Regulatory crowdfunding and the Jumpstart Our Business Startups (JOBS) Act are relatively new mods of securities law that operate around accreditation.
Regulatory crowdfunding allows companies to raise up to $5 million in 12 months without any accreditation standards. The JOBS Act created a standard Tier 2 company under Regulation A that allows companies to raise up to $50 million from non-accredited investors. Companies are not required to disclose as much information about themselves as companies raising funds under traditional regulations.
Depending on who you ask, companies looking for investments break securities law all the time. If you get money from your working class cousin to start a neighborhood fry, you may be in violation of SEC Rule D. Fortunately, the SEC has provisions for small businesses and family businesses in Rules 504 and 506. any way.
Rule 506(b) allows a company up to 35 non-accredited investors in one funding round. These investors must meet an experience requirement that is expressly formulated to give courts the ability to judge issues on a case-by-case basis.
Under Rule 506(c), corporations and syndication sponsors solicit their offerings to the general public and raise an unlimited amount of capital from an unlimited number of accredited investors, but are not permitted to receive investment non-accredited investors.
Who can be an accredited investor?
As long as you meet the financial or business license criteria set forth in SEC Rule 501, Regulation D, you can legitimately claim to be an Accredited Investor. The SEC doesn’t actually certify you, nor is there any official documentation you can request. The determination of your accreditation is left to the companies that review the investors.
What can accredited investors invest in?
Accredited investors have access to many hedge funds, private equity investments, and unregulated venture capital investments that regular investors do not legally have. The main benefit of being accredited is access to these unregistered investment opportunities.
The SEC registration process is expensive and time consuming. Registration with the SEC also requires companies to maintain financial stability and accounting transparency. Start-ups often don’t want to invest the resources to register. Instead, they limit investment offers to qualified investors only. These offerings generally have many more benefits than public offerings, but they have no government protection for default, unethical behavior, or even illegal behavior.
Why become an Accredited Investor?
The reason for becoming an accredited investor is simple: other investors will trust you more. As stated earlier, upgrading to the government’s minimum standards doesn’t pay you anything on its own. But when other investors open your books and see the financial stability and sophistication, they’ll be much more likely to invite you to the VIP table.
Don’t jump the gun
If you opened an account with a brokerage firm, you were asked to accredit yourself. Before the brokerage decides your margin status or options level, you are asked about your income and level of investment sophistication. Hint: They don’t check. You can easily claim a net worth of $2 million, 20 years of stock trading experience, and an average trade size of $50,000. They will give you 4X your capital for day trading and all the unlimited options trades you can handle.

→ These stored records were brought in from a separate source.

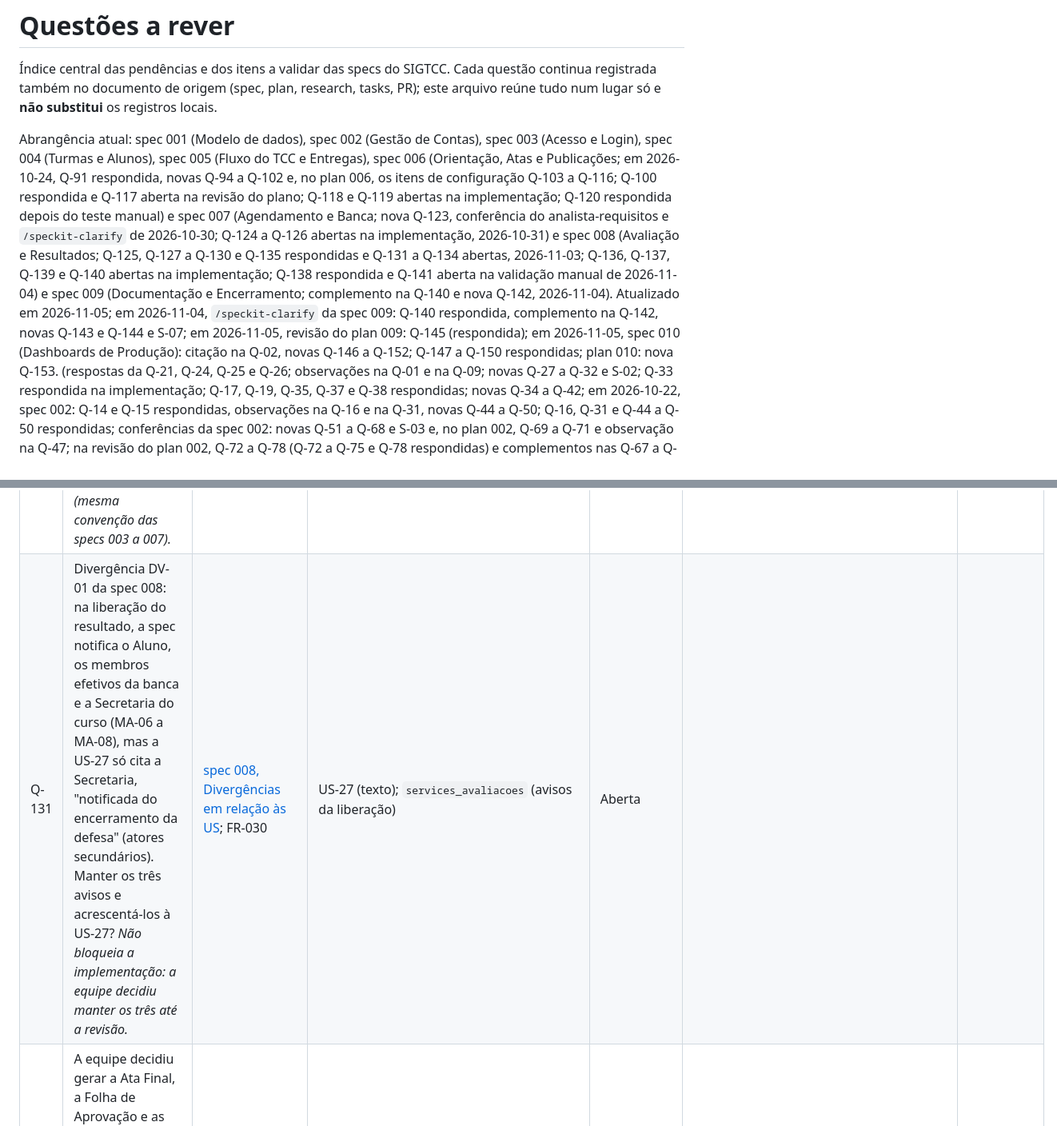
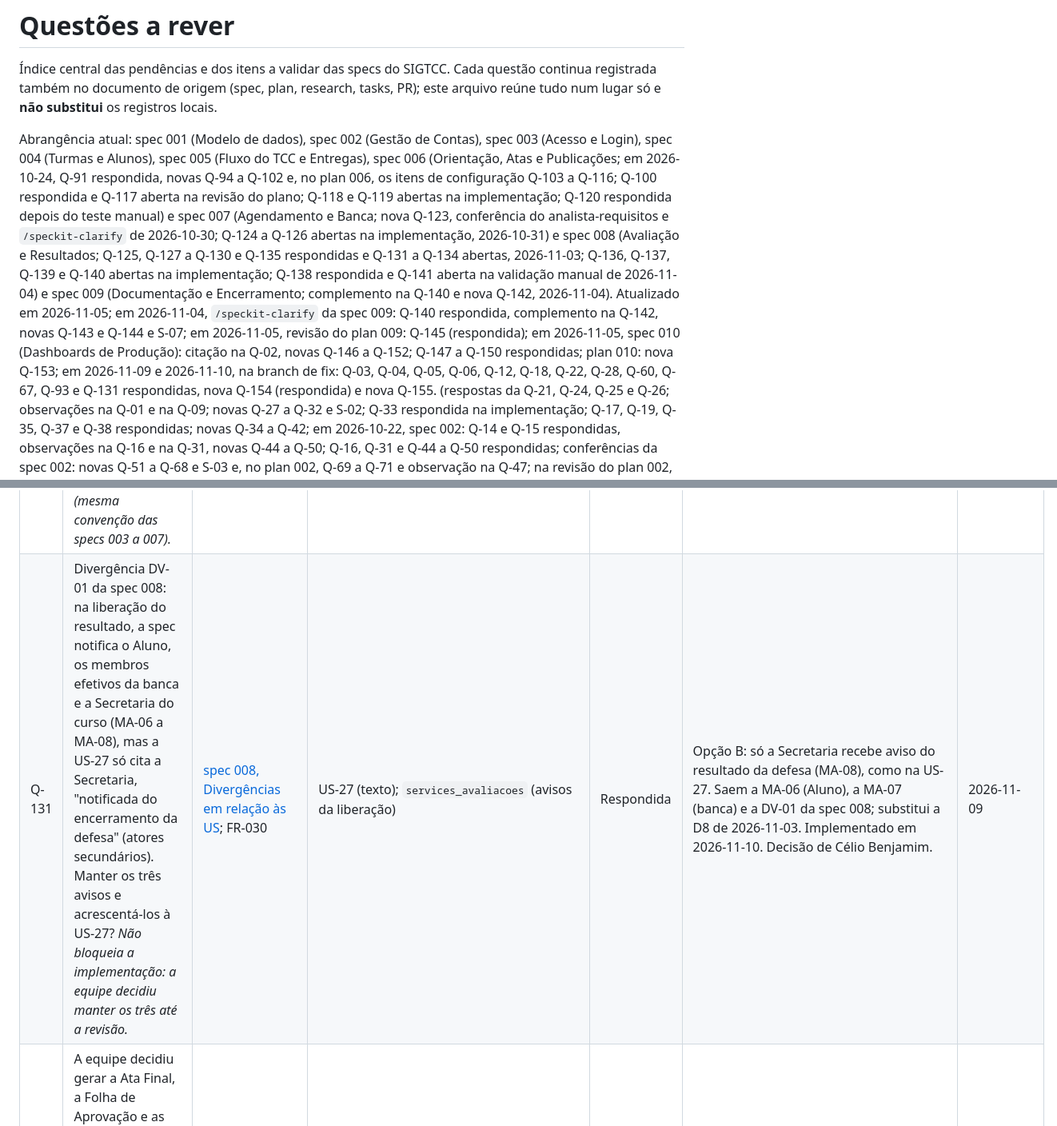
Before and after one commit to celiobenj/SIGTCC, a Markdown page: docs/questoes-a-rever.md, 2 parts joined by grey strips. Shown at 80% size. GitHub-like rendering.

```diff
--- a/docs/questoes-a-rever.md
+++ b/docs/questoes-a-rever.md
@@ -4,7 +4,7 @@
 registrada também no documento de origem (spec, plan, research, tasks, PR); este arquivo reúne tudo
 num lugar só e **não substitui** os registros locais.
 
-Abrangência atual: spec 001 (Modelo de dados), spec 002 (Gestão de Contas), spec 003 (Acesso e Login), spec 004 (Turmas e Alunos), spec 005 (Fluxo do TCC e Entregas), spec 006 (Orientação, Atas e Publicações; em 2026-10-24, Q-91 respondida, novas Q-94 a Q-102 e, no plan 006, os itens de configuração Q-103 a Q-116; Q-100 respondida e Q-117 aberta na revisão do plano; Q-118 e Q-119 abertas na implementação; Q-120 respondida depois do teste manual) e spec 007 (Agendamento e Banca; nova Q-123, conferência do analista-requisitos e `/speckit-clarify` de 2026-10-30; Q-124 a Q-126 abertas na implementação, 2026-10-31) e spec 008 (Avaliação e Resultados; Q-125, Q-127 a Q-130 e Q-135 respondidas e Q-131 a Q-134 abertas, 2026-11-03; Q-136, Q-137, Q-139 e Q-140 abertas na implementação; Q-138 respondida e Q-141 aberta na validação manual de 2026-11-04) e spec 009 (Documentação e Encerramento; complemento na Q-140 e nova Q-142, 2026-11-04). Atualizado em 2026-11-05; em 2026-11-04, `/speckit-clarify` da spec 009: Q-140 respondida, complemento na Q-142, novas Q-143 e Q-144 e S-07; em 2026-11-05, revisão do plan 009: Q-145 (respondida); em 2026-11-05, spec 010 (Dashboards de Produção): citação na Q-02, novas Q-146 a Q-152; Q-147 a Q-150 respondidas; plan 010: nova Q-153.
+Abrangência atual: spec 001 (Modelo de dados), spec 002 (Gestão de Contas), spec 003 (Acesso e Login), spec 004 (Turmas e Alunos), spec 005 (Fluxo do TCC e Entregas), spec 006 (Orientação, Atas e Publicações; em 2026-10-24, Q-91 respondida, novas Q-94 a Q-102 e, no plan 006, os itens de configuração Q-103 a Q-116; Q-100 respondida e Q-117 aberta na revisão do plano; Q-118 e Q-119 abertas na implementação; Q-120 respondida depois do teste manual) e spec 007 (Agendamento e Banca; nova Q-123, conferência do analista-requisitos e `/speckit-clarify` de 2026-10-30; Q-124 a Q-126 abertas na implementação, 2026-10-31) e spec 008 (Avaliação e Resultados; Q-125, Q-127 a Q-130 e Q-135 respondidas e Q-131 a Q-134 abertas, 2026-11-03; Q-136, Q-137, Q-139 e Q-140 abertas na implementação; Q-138 respondida e Q-141 aberta na validação manual de 2026-11-04) e spec 009 (Documentação e Encerramento; complemento na Q-140 e nova Q-142, 2026-11-04). Atualizado em 2026-11-05; em 2026-11-04, `/speckit-clarify` da spec 009: Q-140 respondida, complemento na Q-142, novas Q-143 e Q-144 e S-07; em 2026-11-05, revisão do plan 009: Q-145 (respondida); em 2026-11-05, spec 010 (Dashboards de Produção): citação na Q-02, novas Q-146 a Q-152; Q-147 a Q-150 respondidas; plan 010: nova Q-153; em 2026-11-09 e 2026-11-10, na branch de fix: Q-03, Q-04, Q-05, Q-06, Q-12, Q-18, Q-22, Q-28, Q-60, Q-67, Q-93 e Q-131 respondidas, nova Q-154 (respondida) e nova Q-155.
 (respostas da Q-21, Q-24, Q-25 e Q-26; observações na Q-01 e na Q-09; novas Q-27 a Q-32 e S-02; Q-33
 respondida na implementação; Q-17, Q-19, Q-35, Q-37 e Q-38 respondidas; novas Q-34 a Q-42; em
 2026-10-22, spec 002: Q-14 e Q-15 respondidas, observações na Q-16 e na Q-31, novas Q-44 a Q-50; Q-16, Q-31 e Q-44 a Q-50 respondidas; conferências da spec 002: novas Q-51 a Q-68 e S-03 e, no plan 002, Q-69 a Q-71 e observação na Q-47; na revisão do plan 002, Q-72 a Q-78 (Q-72 a Q-75 e Q-78 respondidas) e complementos nas Q-67 a Q-69 e Q-71, com Q-51, Q-53 a Q-57, Q-59 e Q-64 a Q-66 respondidas e complemento na Q-45).
@@ -53,7 +53,7 @@ Status: **Aberta** (aguarda resposta) ou **Respondida**.
 | Q-100 | A RBN-CAD-12.3 diz que alterar Qualis, Status ou Link de um artigo já analisado desfaz a decisão, sem limite de tempo, e que "vale a homologação existente na liberação do resultado". A spec 006 decidiu que, depois da liberação, a alteração é gravada sem desfazer a homologação e o Coordenador não homologa nem recusa mais naquele TCC. Ajustar o texto da RBN-CAD-12.3 (e da US-46 e US-20, se for o caso). | [spec 006, Clarifications](../specs/006-orientacao/spec.md#clarifications) (revisão Q8) | spec 006 (FR-036, FR-038, US9 cenários 10 e 11); matriz e documento de US | Respondida | Desfazer a decisão da Q8 e seguir estritamente os documentos consolidados: alterar Qualis, Status ou Link sempre desfaz a decisão, antes ou depois da liberação; depois da liberação só fica bloqueada a recusa de artigo Homologado (US-20 E3); a nota liberada não muda (RBN-DEF-06.4). Nenhum ajuste na matriz nem nas US. Registrado na spec 006 como Q16 (FR-036, FR-038, FR-051, US9 cenários 10 e 11, MO-21). | 2026-10-24 (Célio Benjamim, na revisão do plano) |
 | Q-124 | Os textos provisórios da spec 007 (MD-01 em diante, tabela "Mensagens a validar com a PO") podem ser usados como estão? A US-22 só dá um exemplo de mensagem de conflito ("O docente selecionado já possui uma defesa agendada neste horário"), mas o FR-016 pede o nome de cada membro numa única mensagem (MD-01). *Não bloqueia a implementação (mesma convenção das specs 003 a 006).* | [spec 007, Mensagens a validar com a PO](../specs/007-agendamento-banca/spec.md#mensagens-a-validar-com-a-po) | `sigtcc/apps/defesa/mensagens.py` (MD-xx) e os testes de mensagem da feature 007 | Aberta | | |
 | Q-129 | Os textos provisórios da spec 008 (MA-01 a MA-12, tabela "Mensagens a validar com a PO") podem ser usados como estão? As US-25 a US-27 não trazem texto exato para o limite de Observações (US-25 E7), a nota da Parte Escrita antes da sessão (US-25 B.a), o bloqueio depois da liberação (US-27 E5), a confirmação de Liberar Resultado e os avisos da liberação. *Não bloqueia a implementação (mesma convenção das specs 003 a 007).* | [spec 008, Mensagens a validar com a PO](../specs/008-avaliacao-resultados/spec.md#mensagens-a-validar-com-a-po) | `sigtcc/apps/defesa/mensagens.py` (MA-xx) e os testes de mensagem da feature 008 | Respondida | Sim: as 12 mensagens (MA-01 a MA-12) estão aprovadas como estão na spec 008. Resposta informada por Célio Benjamim. *Complemento (`/speckit-analyze`, 2026-11-03): MA-13 (avaliação já enviada) e MA-14 (imagem acima de 2000 × 1000 pixels, sem reduzir) aprovadas por Célio Benjamim.* | 2026-11-03 |
-| Q-131 | Divergência DV-01 da spec 008: na liberação do resultado, a spec notifica o Aluno, os membros efetivos da banca e a Secretaria do curso (MA-06 a MA-08), mas a US-27 só cita a Secretaria, "notificada do encerramento da defesa" (atores secundários). Manter os três avisos e acrescentá-los à US-27? *Não bloqueia a implementação: a equipe decidiu manter os três até a revisão.* | [spec 008, Divergências em relação às US](../specs/008-avaliacao-resultados/spec.md#divergências-em-relação-às-us); FR-030 | US-27 (texto); `services_avaliacoes` (avisos da liberação) | Aberta | | |
+| Q-131 | Divergência DV-01 da spec 008: na liberação do resultado, a spec notifica o Aluno, os membros efetivos da banca e a Secretaria do curso (MA-06 a MA-08), mas a US-27 só cita a Secretaria, "notificada do encerramento da defesa" (atores secundários). Manter os três avisos e acrescentá-los à US-27? *Não bloqueia a implementação: a equipe decidiu manter os três até a revisão.* | [spec 008, Divergências em relação às US](../specs/008-avaliacao-resultados/spec.md#divergências-em-relação-às-us); FR-030 | US-27 (texto); `services_avaliacoes` (avisos da liberação) | Respondida | Opção B: só a Secretaria recebe aviso do resultado da defesa (MA-08), como na US-27. Saem a MA-06 (Aluno), a MA-07 (banca) e a DV-01 da spec 008; substitui a D8 de 2026-11-03. Implementado em 2026-11-10. Decisão de Célio Benjamim. | 2026-11-09 |
 | Q-132 | A equipe decidiu gerar a Ata Final, a Folha de Aprovação e as declarações **sob demanda**, a cada download, sem gravar os PDFs (Célio Benjamim, 2026-11-03). A matriz (RBN-DEF-06.4: "são geradas já assinadas"; RBN-DEF-07.1 e 07.2: "gerado automaticamente após a liberação"), a US-27 (passo 12) e a US-28 (passo 6: "O sistema armazena os PDFs"; pós-condições: "arquivada no SIGTCC"; cenário 8: "arquivadas") pressupõem PDFs gravados. Ciência da PO e ajuste do texto para "disponível a partir da liberação, gerado a cada download com os dados congelados"? Efeitos aceitos: a Ata mostra o Coordenador de Curso atual no momento do download, e as imagens de assinatura apagadas por deploy não aparecem. *Não bloqueia a feat-08.* | [plan 008, Documentos a ajustar](../specs/008-avaliacao-resultados/plan.md#documentos-a-ajustar-pdfs-sob-demanda-sem-armazenamento-externo); spec 008, Clarifications | Matriz (RBN-DEF-06.4, 07.1, 07.2), US-27, US-28; feat-09 | Aberta | | |
 | Q-142 | Os textos provisórios da spec 009 (tabela "Mensagens a validar com a PO": MX-01 limite das ocorrências, MX-03 notificação à Coordenação na E2, MX-04 e MX-05 e-mail e texto da declaração de participação, MX-07 lista de ouvintes vazia, MX-08 Ata indisponível pela E2 para quem não é o Orientador e MX-09 notificação à Secretaria de curso sem Coordenador) podem ser usados como estão? Para a MX-05, a PO tem um modelo institucional de declaração de participação em banca? *Complemento (`/speckit-clarify`, 2026-11-04): a MX-02 saiu (P4) e a MX-06 passou a usar o texto exato do diagrama 05.* *Não bloqueia a implementação.* | [spec 009](../specs/009-documentacao-encerramento/spec.md), Mensagens a validar com a PO | `sigtcc/apps/defesa/mensagens.py` (MX-xx) | Aberta | | |
 | Q-146 | Os textos provisórios da spec 010 (MR-01 a MR-14, tabela "Mensagens a validar com a PO": sugestão no estado vazio, motivo do botão desabilitado, "Como é calculado", definições das colunas, acesso negado, falha ao gerar o arquivo descrições da lista de relatórios e aproveitamento sem análise) podem ser usados como estão? | [spec 010](../specs/010-dashboards-producao/spec.md), "Mensagens a validar com a PO" | Telas da spec 010 | Aberta | | |
```
Also changed, not shown: other parts of docs/questoes-a-rever.md (+13 -11 lines).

As 80-90% of investors quickly find out, pretending to be smarter than you are is the fastest way to lose all your money.
You are virtually free to lose every penny you have despite the standards the government is trying to put in place. So before you jump into a regulation A Tier 2 investment pool or a crowdfunding pool because it sounds cool, consider caution may be the best credential you have until you get that $1 million minimum.

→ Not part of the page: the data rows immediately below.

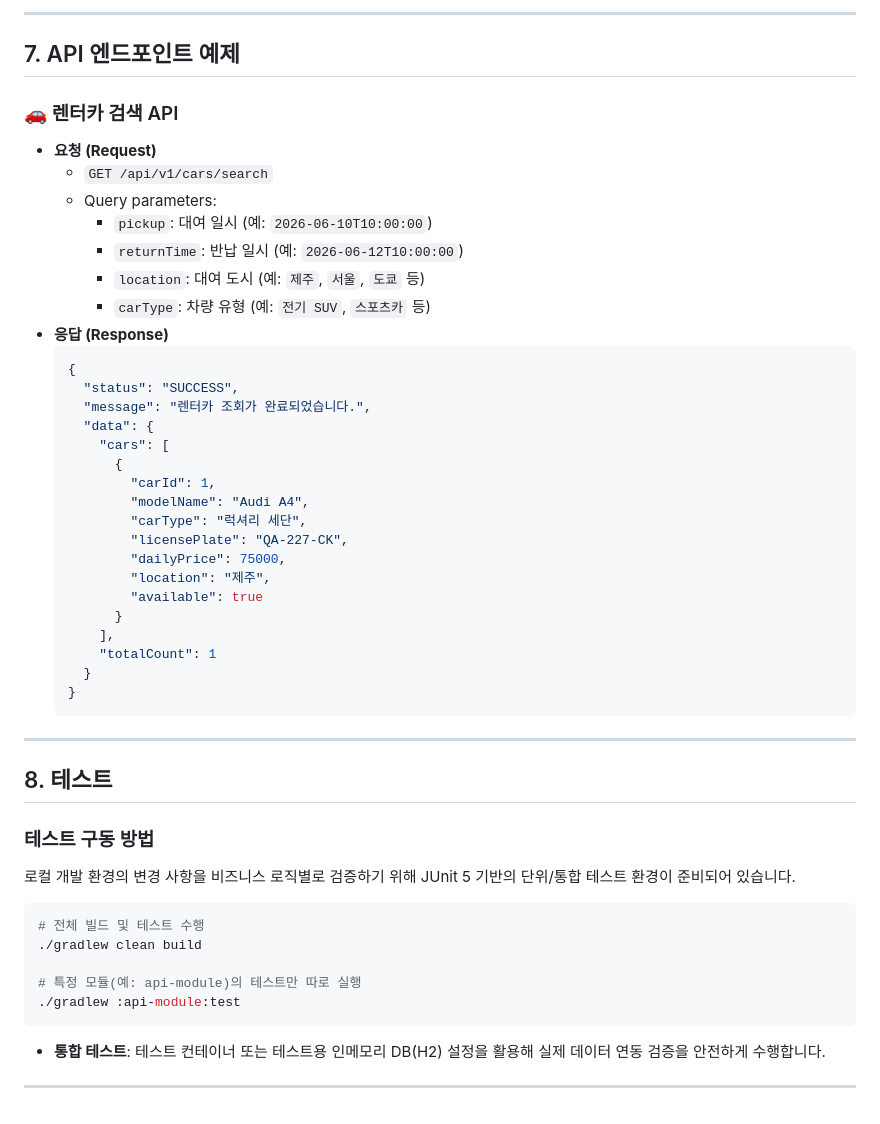
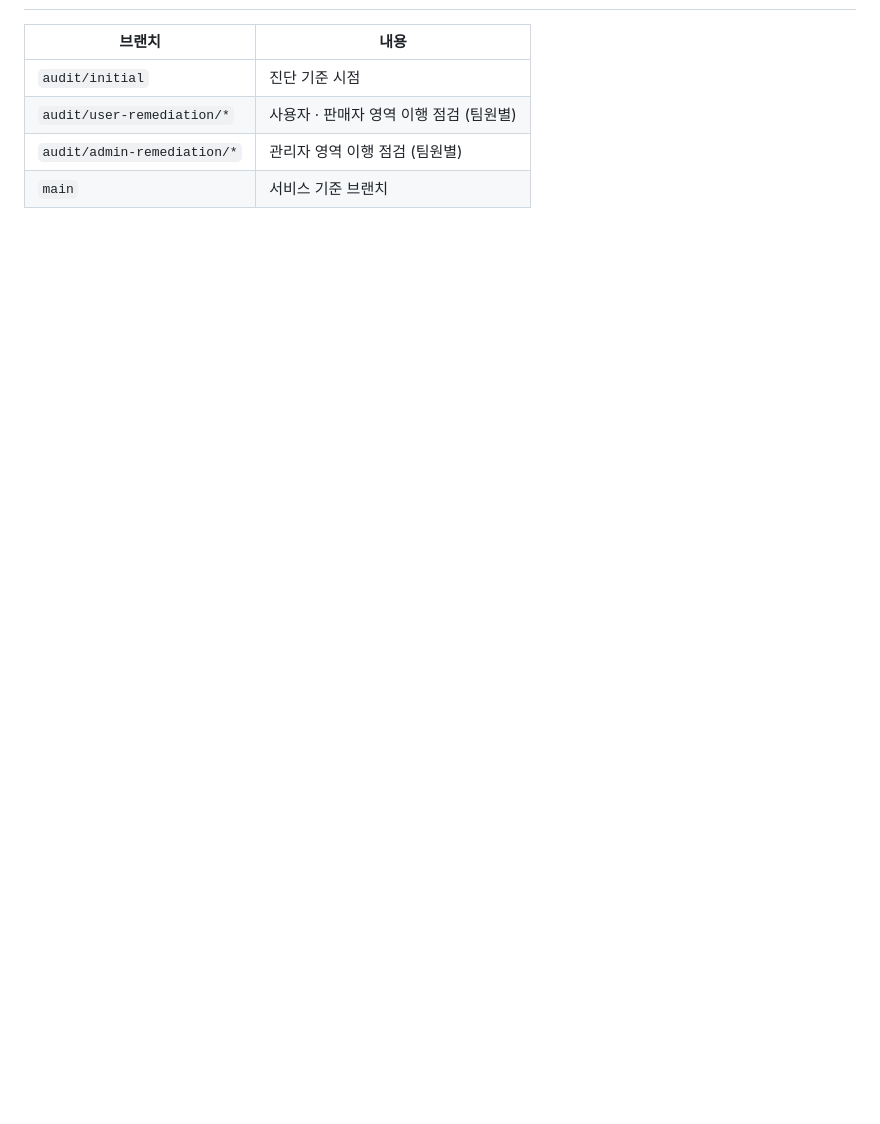
Before and after one commit to UR-VULN/Onde_Backend, a Markdown page: README.md, the part around one of its changes. Rendered like a GitHub page; blank space fills up the shorter version.

````diff
--- a/README.md
+++ b/README.md
@@ -132,49 +54,6 @@ graph TD
----
-
-## 7. API 엔드포인트 예제
-### 🚗 렌터카 검색 API
-* **요청 (Request)**
-  * `GET /api/v1/cars/search`
-  * Query parameters:
-    * `pickup`: 대여 일시 (예: `2026-06-10T10:00:00`)
-    * `returnTime`: 반납 일시 (예: `2026-06-12T10:00:00`)
-    * `location`: 대여 도시 (예: `제주`, `서울`, `도쿄` 등)
-    * `carType`: 차량 유형 (예: `전기 SUV`, `스포츠카` 등)
-* **응답 (Response)**
-  ```json
-  {
-    "status": "SUCCESS",
-    "message": "렌터카 조회가 완료되었습니다.",
-    "data": {
-      "cars": [
-        {
-          "carId": 1,
-          "modelName": "Audi A4",
-          "carType": "럭셔리 세단",
-          "licensePlate": "QA-227-CK",
-          "dailyPrice": 75000,
-          "location": "제주",
-          "available": true
-        }
-      ],
-      "totalCount": 1
-    }
-  }
-  ```
-
----
-
-## 8. 테스트
-### 테스트 구동 방법
-로컬 개발 환경의 변경 사항을 비즈니스 로직별로 검증하기 위해 JUnit 5 기반의 단위/통합 테스트 환경이 준비되어 있습니다.
-
-```bash
-# 전체 빌드 및 테스트 수행
-./gradlew clean build
-
-# 특정 모듈(예: api-module)의 테스트만 따로 실행
-./gradlew :api-module:test
-```
-* **통합 테스트**: 테스트 컨테이너 또는 테스트용 인메모리 DB(H2) 설정을 활용해 실제 데이터 연동 검증을 안전하게 수행합니다.
-
----
+| 브랜치 | 내용 |
+|---|---|
+| `audit/initial` | 진단 기준 시점 |
+| `audit/user-remediation/*` | 사용자 · 판매자 영역 이행 점검 (팀원별) |
+| `audit/admin-remediation/*` | 관리자 영역 이행 점검 (팀원별) |
+| `main` | 서비스 기준 브랜치 |
````
Also changed, not shown: other parts of README.md (+36 -114 lines).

How to become a qualified investor?
To become an Accredited Investor, you must have earned a minimum of $200,000 in the past two years and expect to earn that in the current year.
Who can write an accredited investor letter?
A CPA, investment advisor, licensed attorney, or broker can write an accredited investor letter.
How long does it take to become an accredited investor?
It takes two years to show an income of at least $200,000 to become an accredited investor.